Dataset extract:
* * * *
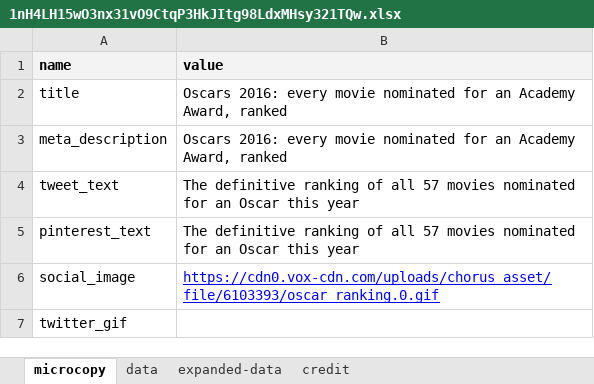
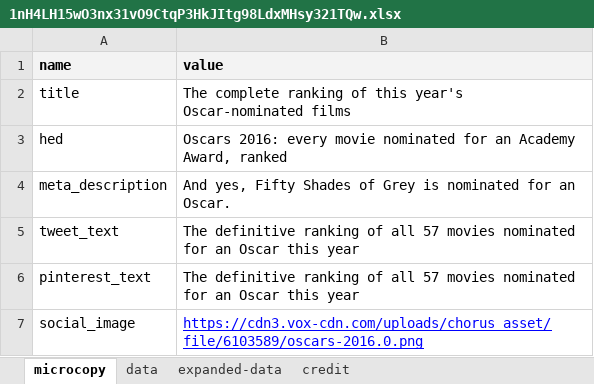
Before and after one commit to voxmedia/vox-oscars-2016, an Excel workbook: google_drive_cache/1nH4LH15wO3nx31vO9CtqP3HkJItg98LdxMHsy321TQw.xlsx, sheet microcopy, drawn as a sheet; values as stored, in another font and other column widths than the file's, no borders; charts and pictures not drawn; removed rows and columns are numbered as before the commit, all else as after; the diff names each change by its address in the sheet, - before the commit and + after, or states it on an @@ line.

```diff
--- a/google_drive_cache/1nH4LH15wO3nx31vO9CtqP3HkJItg98LdxMHsy321TQw.xlsx (sheet microcopy)
+++ b/google_drive_cache/1nH4LH15wO3nx31vO9CtqP3HkJItg98LdxMHsy321TQw.xlsx (sheet microcopy)
-B2 (value): Oscars 2016: every movie nominated for an Academy Award, ranked
+B2 (value): The complete ranking of this year's Oscar-nominated films
+row 3: hed | Oscars 2016: every movie nominated for an Academy Award, ranked
-B4 (value): Oscars 2016: every movie nominated for an Academy Award, ranked
+B4 (value): And yes, Fifty Shades of Grey is nominated for an Oscar.
-B7 (value): https://cdn0.vox-cdn.com/uploads/chorus_asset/file/6103393/oscar_ranking.0.gif
+B7 (value): https://cdn3.vox-cdn.com/uploads/chorus_asset/file/6103589/oscars-2016.0.png
-row 7: twitter_gif
```
Also changed, not shown: sheet data, 2 other files.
* * * *
Exercise directions: Consider the entries above and return each line with the string "every".

Response to the task:
-B2 (value): Oscars 2016: every movie nominated for an Academy Award, ranked
+row 3: hed | Oscars 2016: every movie nominated for an Academy Award, ranked
-B4 (value): Oscars 2016: every movie nominated for an Academy Award, ranked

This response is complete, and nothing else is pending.